_DIRECTIONS:_
Please give the entries again in full and exactly, without any picture.

Itemized modification records:
==================================================
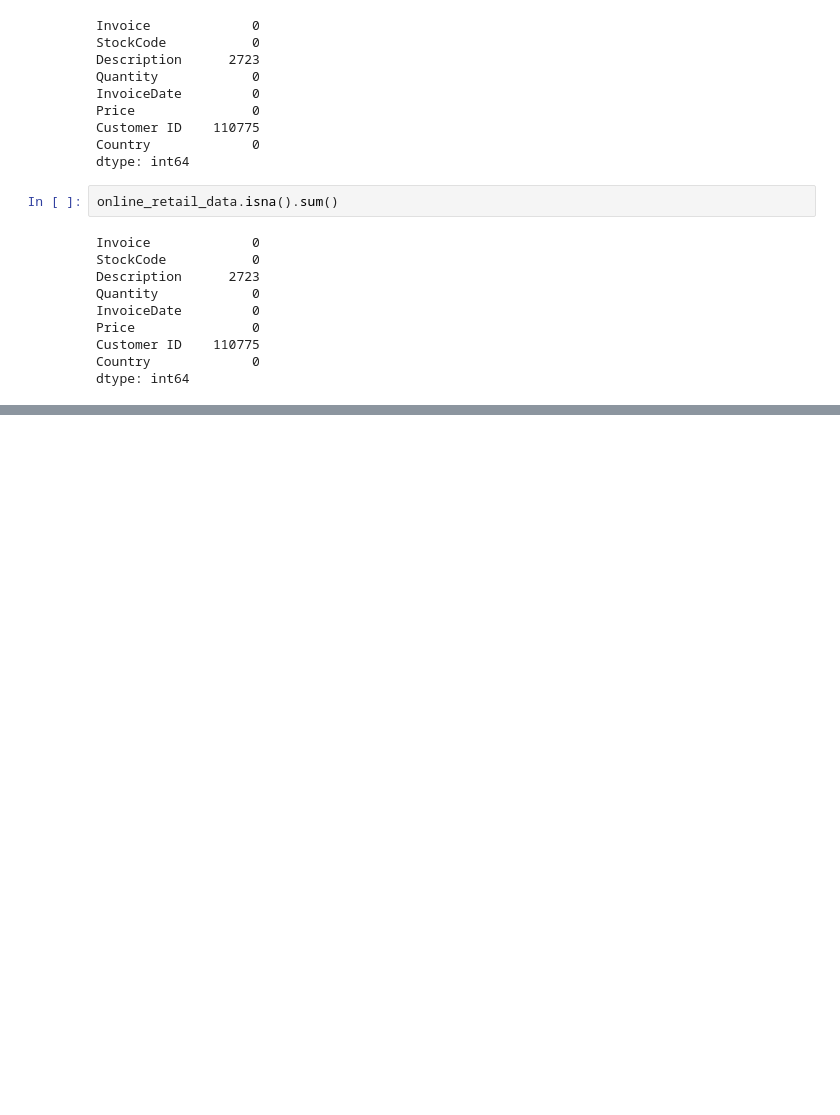
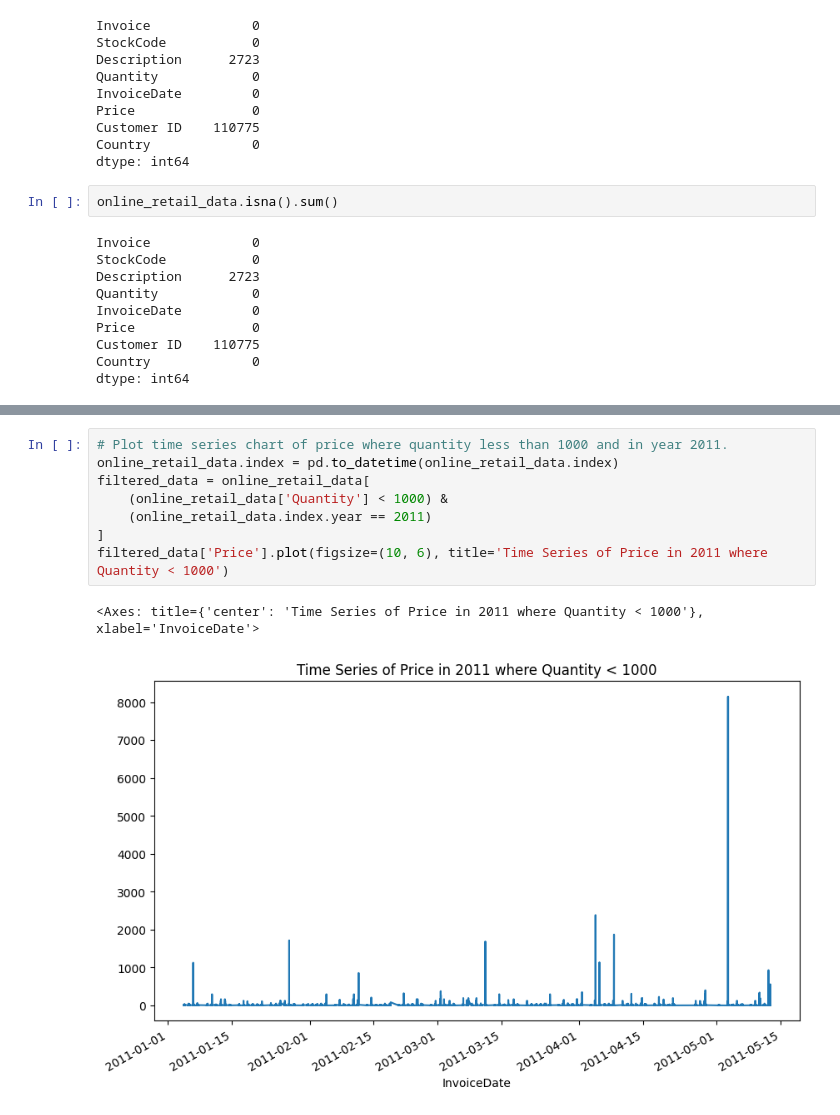
Before and after one commit to rokin-emergys/rokin-py, a Jupyter notebook: Day_3/Day_3-Assignment_1.ipynb, the cells around one changed output, grey strips where cells are left out. Saved outputs shown, nothing was run; the diff lists cells and outputs as text; blank space fills up the shorter version.

```diff
--- a/Day_3/Day_3-Assignment_1.ipynb
+++ b/Day_3/Day_3-Assignment_1.ipynb
@@ -131,0 +170,11 @@ dtype: int64
+# %%
+# Plot time series chart of price where quantity less than 1000 and in year 2011.
+online_retail_data.index = pd.to_datetime(online_retail_data.index)
+filtered_data = online_retail_data[
+    (online_retail_data['Quantity'] < 1000) &
+    (online_retail_data.index.year == 2011)
+]
+filtered_data['Price'].plot(figsize=(10, 6), title='Time Series of Price in 2011 where Quantity < 1000')
+# %% [output]
+<Axes: title={'center': 'Time Series of Price in 2011 where Quantity < 1000'}, xlabel='InvoiceDate'>
+[figure, added]
```
Also changed, not shown: parts of 15 cells of this notebook.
==================================================
_PROBLEM SOLUTION:_
Before and after one commit to rokin-emergys/rokin-py, a Jupyter notebook: Day_3/Day_3-Assignment_1.ipynb, the cells around one changed output, grey strips where cells are left out. Saved outputs shown, nothing was run; the diff lists cells and outputs as text; blank space fills up the shorter version.

```diff
--- a/Day_3/Day_3-Assignment_1.ipynb
+++ b/Day_3/Day_3-Assignment_1.ipynb
@@ -131,0 +170,11 @@ dtype: int64
+# %%
+# Plot time series chart of price where quantity less than 1000 and in year 2011.
+online_retail_data.index = pd.to_datetime(online_retail_data.index)
+filtered_data = online_retail_data[
+    (online_retail_data['Quantity'] < 1000) &
+    (online_retail_data.index.year == 2011)
+]
+filtered_data['Price'].plot(figsize=(10, 6), title='Time Series of Price in 2011 where Quantity < 1000')
+# %% [output]
+<Axes: title={'center': 'Time Series of Price in 2011 where Quantity < 1000'}, xlabel='InvoiceDate'>
+[figure, added]
```
Also changed, not shown: parts of 15 cells of this notebook.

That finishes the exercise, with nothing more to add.